With their heavy, smoked-peat flavor, the Islay malts are in a class of their own. Try them! This malt is pronounced “lafroyg” but your pronunciation doesn’t matter—the taste is famous for instant recognition. A fun, informal tour with plenty of wit at the ocean. Port Ellen, Islay
Like its rival Laphroaig, this is a very distinctive malt. It is made in a traditional distillery with unusual pear-shaped stills. A very personal tour with no mass-market hustle. Port Ellen, Islay
A rare Lowland distillery, this was founded in 1837 and is 15 miles from Edinburgh. Location makes it a popular place to visit, meaning semi-crowded, but it’s prepared. There’s a state-of-the-art visitor center.

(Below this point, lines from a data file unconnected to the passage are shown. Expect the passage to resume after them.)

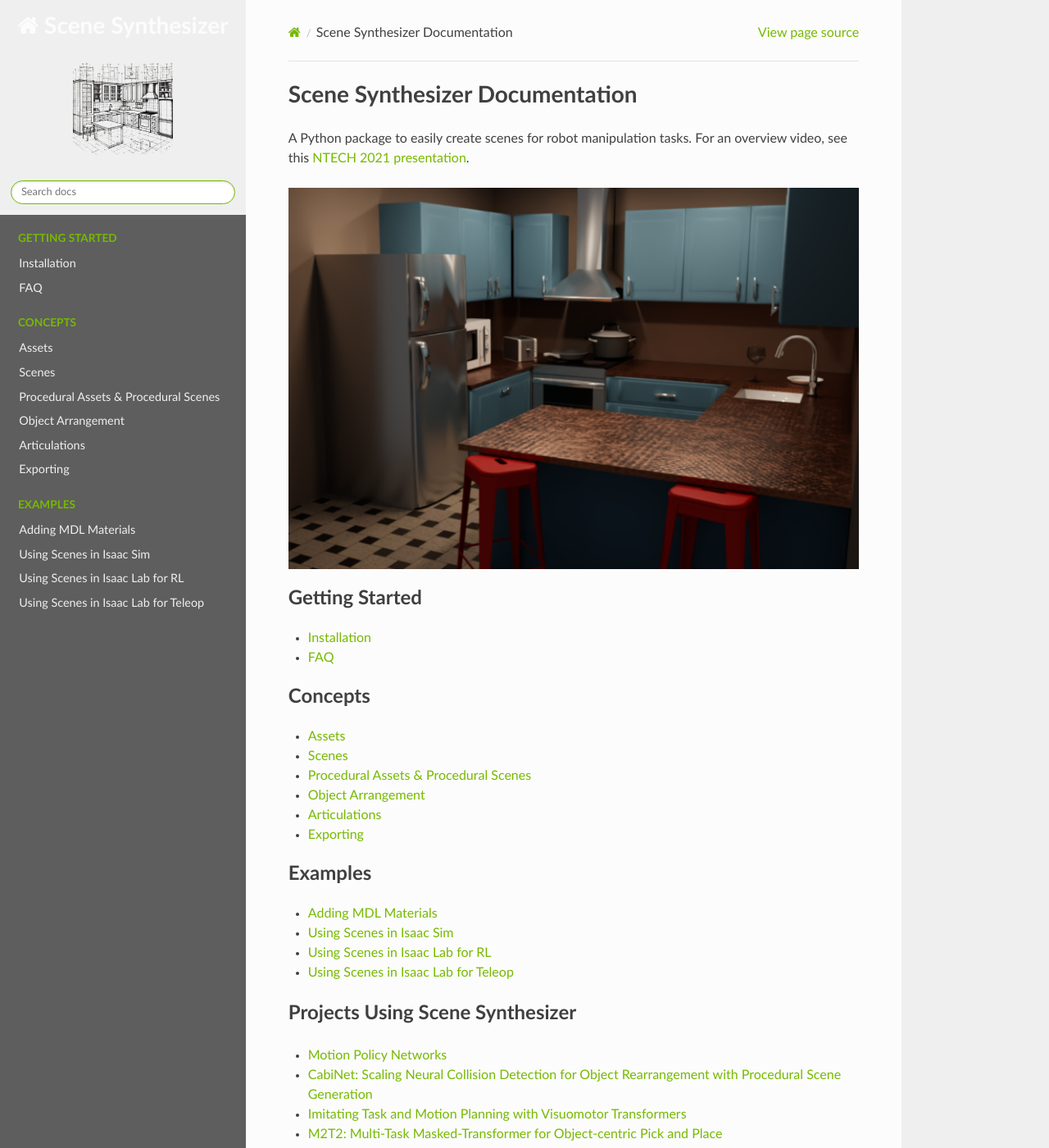
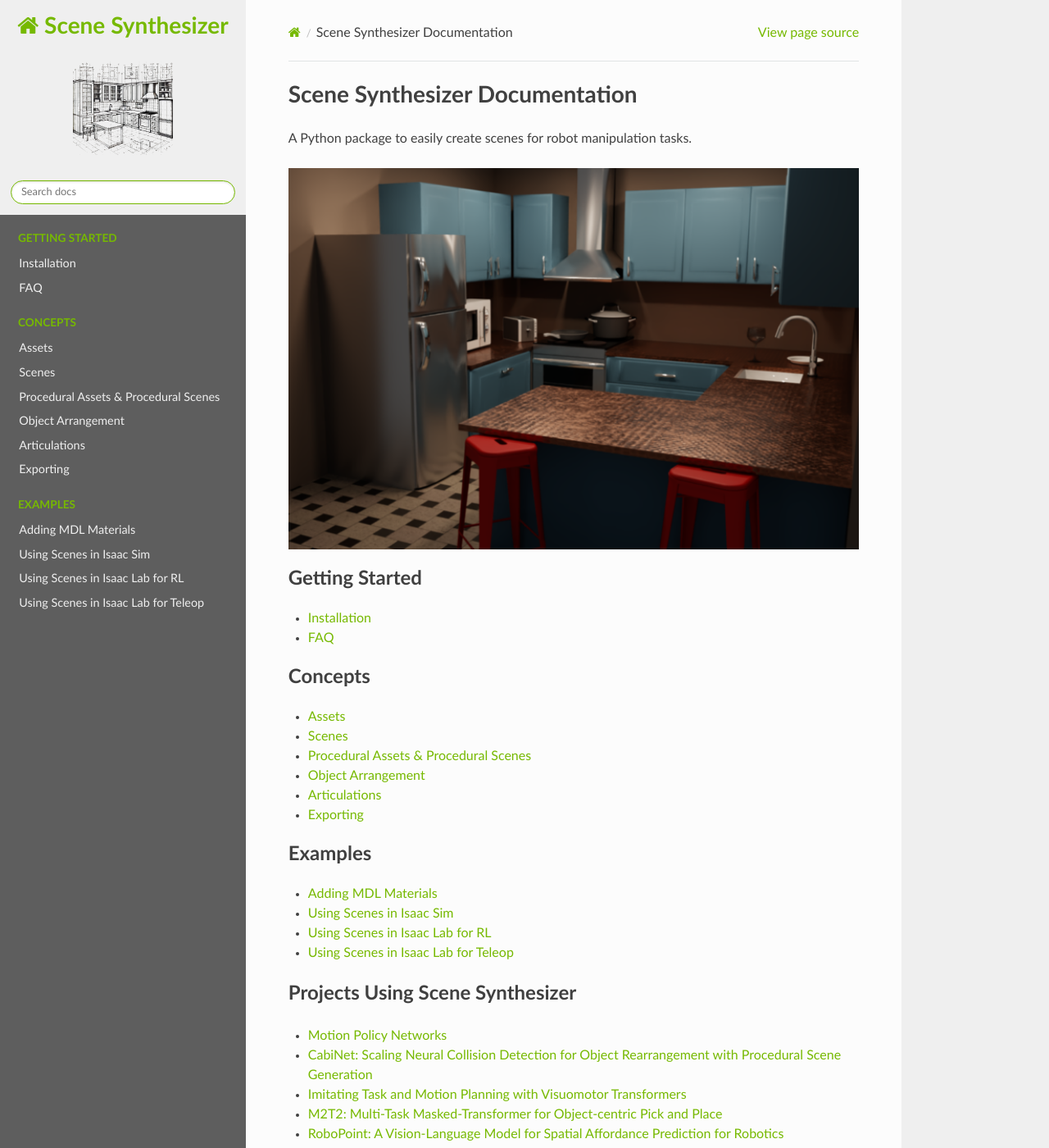
Before and after one commit to ptrkhr/scene_synthesizer, a Sphinx documentation site: the page built from docs/index.rst, in a window 1280 px wide and 1400 px high. Shown: the whole window at 82% size. Built offline with Sphinx 7.4.7 and the Read the Docs theme 3.1.0, drawn with Linux system fonts in a browser that asks for light colours; pages that are not in the unit, such as notebooks, are missing from menus; the version number could not be read and is left out.

Commit message:
Version 1.1.0

```diff
--- a/docs/_static/custom.css
+++ b/docs/_static/custom.css
@@ -20,6 +20,7 @@ h1, h2, .rst-content .toctree-wrapper p.caption, h3, h4, h5, h6, legend, p.capti
 
 .wy-side-nav-search .icon {
     font-size: 175%;
+    color: #76b900;
 }
 
 .wy-menu-vertical li.toctree-l2.current>a {
--- a/docs/index.rst
+++ b/docs/index.rst
@@ -2,8 +2,7 @@
 Scene Synthesizer Documentation
 ###############################
 
-A Python package to easily create scenes for robot manipulation tasks. For an overview video, see this `NTECH 2021 presentation
-<https://nvidia.sharepoint.com/sites/NTECH2/_layouts/15/stream.aspx?id=%2Fsites%2FNTECH2%2FShared%20Documents%2F2021%2FRobotics%20and%20Autonomous%20Vehicles%2FPresentations%2FPresentation%20Recordings%20%28mp4%29%2FNTECH2021%5F395%5FLarge%2DScale%5FData%5FGeneration%5Ffor%5FRobotic%5FManipulation%2Emp4>`_.
+A Python package to easily create scenes for robot manipulation tasks.
 
 
 .. image:: _static/synth_kitchen.png
```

Established in 1825, this is Scotland’s smallest distillery and its cluster of buildings has remained unchanged for 150 years. To witness the process here is great because of the small size. Only 12 casks a week are produced, making it a rare treat for a rare few. Near Pitlochry.
One of the first distilleries to come out of hiding and to be legalized in 1824. Glenlivet has been at the forefront of the industry ever since. A fluent and comprehensive tour. We love the musty warehouse where the whisky sleeps for 12 – 18 years. In Ballindalloch.
One of the few independent companies and proud of it. Established in 1836, the distillery is owned and managed by the fifth generation of the Grant family. Tour the gleaming copper stills and then take a dram in the Ships Room. Terrific. In Ballindalloch.
Another of the famous Speyside brands, and one of the most modern visitor centers in the valley. Aside from a guided tour, you explore whisky-making using the latest interactive technology. For a fee, you can become a connoisseur by prearranging an individually-tutored nosing and tasting tour. Worth it! In Craigellachie.
The only distillery pioneered by a woman. Beside producing a distinguished single malt, it provides the heart of the Johnnie Walker blend. This is one of the smaller distilleries and very charming. In Knockando.
The only distillery on Skye, it’s been producing a highly-respected malt since 1830. Tours last 40 minutes and are bright and informative. Plus, you’re on Skye…
Though definitely among the greats, it’s not the most famous whisky, but it does have the best tour. They’re remote–they try harder. Prepare to be taken through deep piles of malt drying in a delicious reek of peat. In Kirkwall, Orkney.